[Image comparison data]
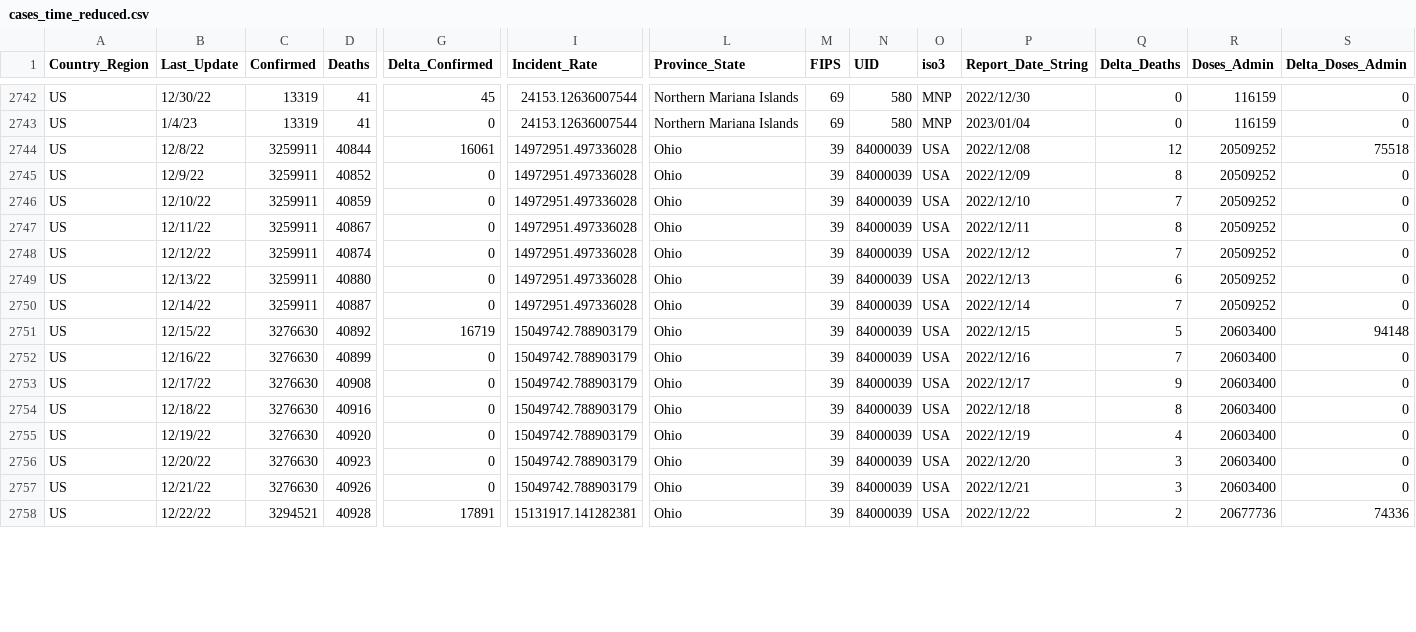
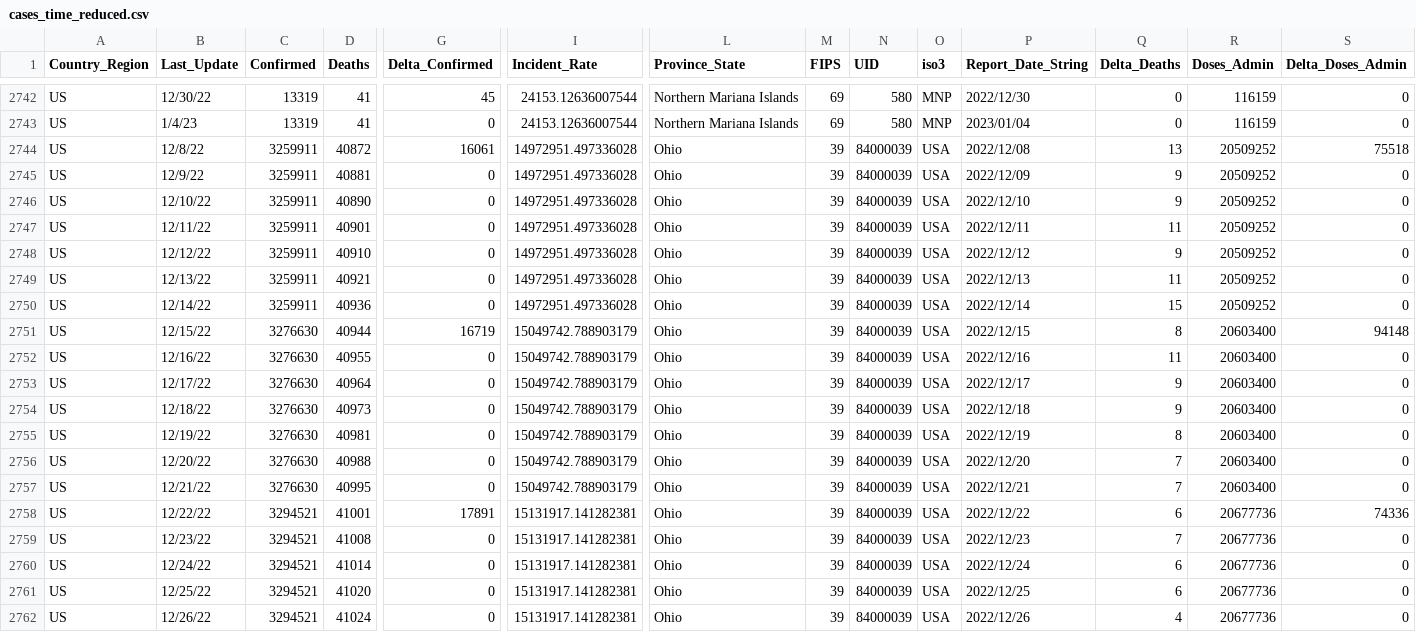
Before and after one commit to abbs24/COVID-19, a CSV file: data/cases_time_reduced.csv, drawn as a sheet; only a part is shown, gaps mark what is left out; rows hold the shown columns only; the diff covers the shown part only; the diff names each change by its address in the sheet, - before the commit and + after, or states it on an @@ line.

```diff
--- a/data/cases_time_reduced.csv
+++ b/data/cases_time_reduced.csv
-D2744 (Deaths): 40844
+D2744 (Deaths): 40872
-Q2744 (Delta_Deaths): 12
+Q2744 (Delta_Deaths): 13
-D2745 (Deaths): 40852
+D2745 (Deaths): 40881
-Q2745 (Delta_Deaths): 8
+Q2745 (Delta_Deaths): 9
-D2746 (Deaths): 40859
+D2746 (Deaths): 40890
-Q2746 (Delta_Deaths): 7
+Q2746 (Delta_Deaths): 9
-D2747 (Deaths): 40867
+D2747 (Deaths): 40901
-Q2747 (Delta_Deaths): 8
+Q2747 (Delta_Deaths): 11
-D2748 (Deaths): 40874
+D2748 (Deaths): 40910
-Q2748 (Delta_Deaths): 7
+Q2748 (Delta_Deaths): 9
-D2749 (Deaths): 40880
+D2749 (Deaths): 40921
-Q2749 (Delta_Deaths): 6
+Q2749 (Delta_Deaths): 11
-D2750 (Deaths): 40887
+D2750 (Deaths): 40936
-Q2750 (Delta_Deaths): 7
+Q2750 (Delta_Deaths): 15
-D2751 (Deaths): 40892
+D2751 (Deaths): 40944
-Q2751 (Delta_Deaths): 5
+Q2751 (Delta_Deaths): 8
-D2752 (Deaths): 40899
+D2752 (Deaths): 40955
-Q2752 (Delta_Deaths): 7
+Q2752 (Delta_Deaths): 11
-D2753 (Deaths): 40908
+D2753 (Deaths): 40964
-D2754 (Deaths): 40916
+D2754 (Deaths): 40973
-Q2754 (Delta_Deaths): 8
+Q2754 (Delta_Deaths): 9
-D2755 (Deaths): 40920
+D2755 (Deaths): 40981
-Q2755 (Delta_Deaths): 4
+Q2755 (Delta_Deaths): 8
-D2756 (Deaths): 40923
+D2756 (Deaths): 40988
-Q2756:Q2757 (Delta_Deaths): 3
+Q2756:Q2757 (Delta_Deaths): 7
-D2757 (Deaths): 40926
+D2757 (Deaths): 40995
-D2758 (Deaths): 40928
+D2758 (Deaths): 41001
-Q2758 (Delta_Deaths): 2
+Q2758 (Delta_Deaths): 6
+row 2759: US | 12/23/22 | 3294521 | 41008 | 0 | 15131917.141282381 | Ohio | 39 | 84000039 | USA | 2022/12/23 | 7 | 20677736 | 0
+row 2760: US | 12/24/22 | 3294521 | 41014 | 0 | 15131917.141282381 | Ohio | 39 | 84000039 | USA | 2022/12/24 | 6 | 20677736 | 0
+row 2761: US | 12/25/22 | 3294521 | 41020 | 0 | 15131917.141282381 | Ohio | 39 | 84000039 | USA | 2022/12/25 | 6 | 20677736 | 0
+row 2762: US | 12/26/22 | 3294521 | 41024 | 0 | 15131917.141282381 | Ohio | 39 | 84000039 | USA | 2022/12/26 | 4 | 20677736 | 0
```
Also changed, not shown: 2 added rows and 52 edited cells elsewhere in this file, data/cases.csv, data/cases_country.csv, 2 other files.
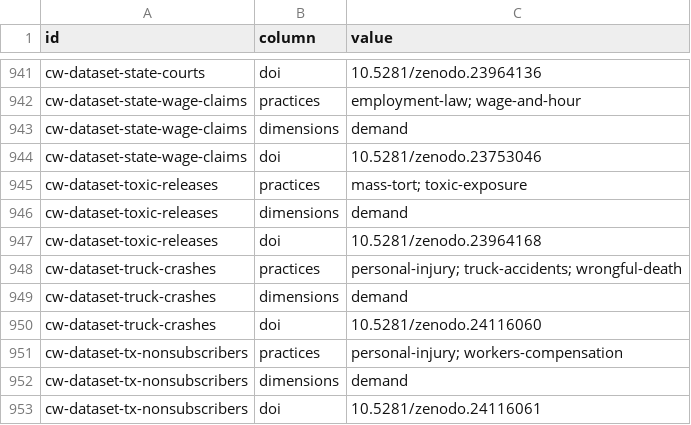
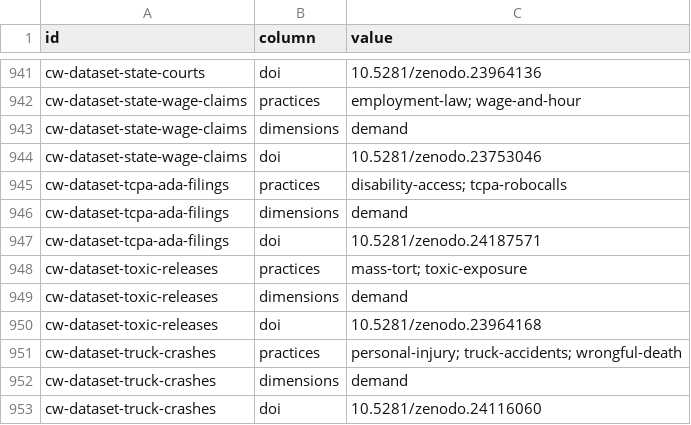
Before and after one commit to ops864/legal-marketing-data, a CSV file: data/crosswalks/crosswalks-values.csv, drawn as a sheet; only a part is shown, gaps mark what is left out; the shorter side is filled out with more unchanged rows; the diff names each change by its address in the sheet, - before the commit and + after, or states it on an @@ line.

Commit message:
Sync from the live index: crosswalks 2.3.0, tcpa-ada-filings 1.0.0

```diff
--- a/data/crosswalks/crosswalks-values.csv
+++ b/data/crosswalks/crosswalks-values.csv
+row 945: cw-dataset-tcpa-ada-filings | practices | disability-access; tcpa-robocalls
+row 946: cw-dataset-tcpa-ada-filings | dimensions | demand
+row 947: cw-dataset-tcpa-ada-filings | doi | 10.5281/zenodo.24187571
```
Also changed, not shown: 25 other files.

> _REQUIRED ACTION_: Look through the entries above. Copy each line in which the string "crosswalks" occurs.

> _RESPONSE AREA_:
Before and after one commit to ops864/legal-marketing-data, a CSV file: data/crosswalks/crosswalks-values.csv, drawn as a sheet; only a part is shown, gaps mark what is left out; the shorter side is filled out with more unchanged rows; the diff names each change by its address in the sheet, - before the commit and + after, or states it on an @@ line.
Sync from the live index: crosswalks 2.3.0, tcpa-ada-filings 1.0.0
--- a/data/crosswalks/crosswalks-values.csv
+++ b/data/crosswalks/crosswalks-values.csv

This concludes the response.